First-Mover Advantage: The Theory Is Only as Good as Its Assumptions
In a recent ICI Viewpoints, we promised to briefly revisit some of the concerns we’ve long voiced about the theoretical underpinnings of the first-mover hypothesis. That is, the notion that fund investors may redeem en masse during market downturns to avoid the possibility of other investors redeeming heavily, thereby diluting shareholder returns.
In economics, as in the hard sciences, theories depend on assumptions. To take an example from physics, the theory of gravity states that in a vacuum a feather and an iron ball will fall at the same rate, but dropped from the top of a building the iron ball will land first because the objects aren’t in a vacuum. Thus, assumptions can matter a lot.
We’ve noted troubling aspects about the assumptions underlying the first-mover hypothesis, including that:
- Taxes are assumed to be zero. In fact, income taxes on capital gains can make redeeming less appealing.
- Funds are depicted as if they all react to market downturns by selling assets. In fact, some funds are likely buying, or trying to buy, securities that they feel are undervalued.
- There’s a sense that fund shareholders all redeem—or try to—during market downturns. We’ve shown many times that investor behavior is in fact diverse. For example, even during the most severe market declines, some investors buy fund shares and most others stand pat.
- Fund investors are assumed to react radically to market conditions, selling massively during downturns. In fact, the vast majority of mutual funds shareholders are retail investors saving for retirement and other long-term goals, giving them the ability to look through market slumps.
- Reinvestment risk is ignored. The first-mover hypothesis in effect assumes that redeeming out of a fund is costless—you get out because you’re worried about other investors redeeming ahead of you, and that’s that. In reality, if you redeem out of a fund, you have to decide when to reenter the market—remember, most fund investors are saving for the long-haul. Even being out of the market just one day could lead you to miss a significant market rebound. Put simply, redeeming out of a fund is itself a risky proposition, something the first-mover hypothesis ignores.
- There is no allowance for professional financial advice. Professional financial advice doesn’t figure at all in the first-mover hypothesis. In fact, it likely has a significant calming effect on shareholder behavior, as financial advisors often remind clients to stick to their investment plans rather than sell in panic.
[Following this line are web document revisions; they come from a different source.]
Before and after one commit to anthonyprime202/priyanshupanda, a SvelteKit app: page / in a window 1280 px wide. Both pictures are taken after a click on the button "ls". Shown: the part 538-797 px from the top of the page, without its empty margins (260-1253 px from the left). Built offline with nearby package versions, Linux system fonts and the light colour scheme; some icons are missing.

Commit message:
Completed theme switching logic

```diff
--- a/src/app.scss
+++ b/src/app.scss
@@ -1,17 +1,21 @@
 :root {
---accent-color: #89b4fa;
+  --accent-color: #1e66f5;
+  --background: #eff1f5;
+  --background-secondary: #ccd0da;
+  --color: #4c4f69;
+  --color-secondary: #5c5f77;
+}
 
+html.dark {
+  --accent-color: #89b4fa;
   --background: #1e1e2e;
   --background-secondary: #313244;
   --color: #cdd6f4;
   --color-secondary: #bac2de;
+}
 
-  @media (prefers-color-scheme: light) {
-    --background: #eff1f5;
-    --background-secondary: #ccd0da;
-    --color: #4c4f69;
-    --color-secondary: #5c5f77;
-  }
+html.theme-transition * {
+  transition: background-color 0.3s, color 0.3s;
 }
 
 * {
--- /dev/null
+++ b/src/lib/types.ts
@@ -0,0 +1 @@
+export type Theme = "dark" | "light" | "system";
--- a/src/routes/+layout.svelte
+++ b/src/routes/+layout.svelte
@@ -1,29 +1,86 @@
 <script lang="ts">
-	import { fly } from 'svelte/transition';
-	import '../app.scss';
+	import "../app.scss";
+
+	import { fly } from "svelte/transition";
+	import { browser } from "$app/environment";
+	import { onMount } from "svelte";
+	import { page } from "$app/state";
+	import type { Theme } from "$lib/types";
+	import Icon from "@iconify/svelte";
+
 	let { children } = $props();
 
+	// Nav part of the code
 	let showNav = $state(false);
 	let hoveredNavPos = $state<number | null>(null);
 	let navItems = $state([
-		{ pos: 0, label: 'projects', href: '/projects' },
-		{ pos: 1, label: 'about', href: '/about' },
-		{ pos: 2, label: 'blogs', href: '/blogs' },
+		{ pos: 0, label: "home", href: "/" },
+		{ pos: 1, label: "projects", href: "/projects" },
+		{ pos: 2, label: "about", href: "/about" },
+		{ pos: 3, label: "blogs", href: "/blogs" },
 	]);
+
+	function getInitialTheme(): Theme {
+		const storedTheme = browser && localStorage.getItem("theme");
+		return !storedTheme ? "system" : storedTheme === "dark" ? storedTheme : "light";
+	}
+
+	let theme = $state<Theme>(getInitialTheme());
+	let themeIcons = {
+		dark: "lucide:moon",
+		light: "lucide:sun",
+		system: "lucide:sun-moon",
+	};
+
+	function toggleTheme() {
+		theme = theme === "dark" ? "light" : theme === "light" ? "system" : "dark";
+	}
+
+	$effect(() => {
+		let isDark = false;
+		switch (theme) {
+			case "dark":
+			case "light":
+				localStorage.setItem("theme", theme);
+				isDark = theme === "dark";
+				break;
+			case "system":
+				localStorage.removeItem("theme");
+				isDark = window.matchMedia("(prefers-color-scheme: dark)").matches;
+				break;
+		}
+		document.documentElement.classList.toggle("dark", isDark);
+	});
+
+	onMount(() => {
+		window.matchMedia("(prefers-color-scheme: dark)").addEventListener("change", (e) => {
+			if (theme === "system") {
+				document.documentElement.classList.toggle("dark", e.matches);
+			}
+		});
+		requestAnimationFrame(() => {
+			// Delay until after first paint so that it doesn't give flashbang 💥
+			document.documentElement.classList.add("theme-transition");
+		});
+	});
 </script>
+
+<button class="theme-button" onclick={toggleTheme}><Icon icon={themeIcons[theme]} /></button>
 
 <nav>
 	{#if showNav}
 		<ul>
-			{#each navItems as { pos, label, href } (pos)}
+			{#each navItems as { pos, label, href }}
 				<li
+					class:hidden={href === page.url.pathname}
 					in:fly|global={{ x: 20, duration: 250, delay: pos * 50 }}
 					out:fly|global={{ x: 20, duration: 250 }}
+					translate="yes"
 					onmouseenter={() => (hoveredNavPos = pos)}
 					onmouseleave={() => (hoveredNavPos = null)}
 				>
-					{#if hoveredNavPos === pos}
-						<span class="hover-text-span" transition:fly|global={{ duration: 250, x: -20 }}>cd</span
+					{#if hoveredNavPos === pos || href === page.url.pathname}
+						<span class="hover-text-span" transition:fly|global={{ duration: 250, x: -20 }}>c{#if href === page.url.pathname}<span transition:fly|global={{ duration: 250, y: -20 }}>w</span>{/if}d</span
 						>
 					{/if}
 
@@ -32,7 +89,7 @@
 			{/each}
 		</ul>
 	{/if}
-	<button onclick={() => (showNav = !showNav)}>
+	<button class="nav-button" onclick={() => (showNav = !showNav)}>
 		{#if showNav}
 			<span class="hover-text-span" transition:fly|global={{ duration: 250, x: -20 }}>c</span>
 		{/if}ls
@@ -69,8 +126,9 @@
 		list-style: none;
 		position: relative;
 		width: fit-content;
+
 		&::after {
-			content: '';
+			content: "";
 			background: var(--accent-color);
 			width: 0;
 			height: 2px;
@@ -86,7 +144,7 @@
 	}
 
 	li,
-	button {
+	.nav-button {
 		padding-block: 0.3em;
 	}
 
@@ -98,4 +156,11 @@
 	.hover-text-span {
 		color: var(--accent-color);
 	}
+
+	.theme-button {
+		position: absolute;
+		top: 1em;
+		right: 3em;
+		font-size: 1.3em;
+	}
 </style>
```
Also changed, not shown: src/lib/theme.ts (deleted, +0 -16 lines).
To read more about these points, we recommend the following:
S. Collins and C. Plantier (2014), “Are Bond Mutual Fund Flows Destabilizing? Examining the Evidence from the 'Taper Tantrum’.”
ICI Viewpoints (2016a), “Matching Models to Reality: Doomsayers Are Disappointed—Again—as Funds Weather Brexit Shock.”
ICI Viewpoints (2016b), “Matching Models to Reality: The Real-World Challenges to Regulators’ ‘First-Mover’ Hypothesis.”
ICI Viewpoints (2016c), “Matching Models to Reality: In a Falling Market, the Real “Movers” May Be...the Buyers.”
ICI Viewpoints (2016d), “Matching Models to Reality: Bond Market Investors Don't Follow the “First-Mover” Script.”
ICI Viewpoints (2021), “Bond Mutual Fund Outflows: A Measured Investor Response to a Massive Shock.”
S. Collins (2016), Presentation, Atlanta Fed 2016 Annual Financial Markets Conference—Getting a Grip on Liquidity: Markets, Institutions, and Central Banks.
ICI Viewpoints (2022), “Navigating Through Financial Storms: American Savers’ Handling of Retirement Planning Through COVID.”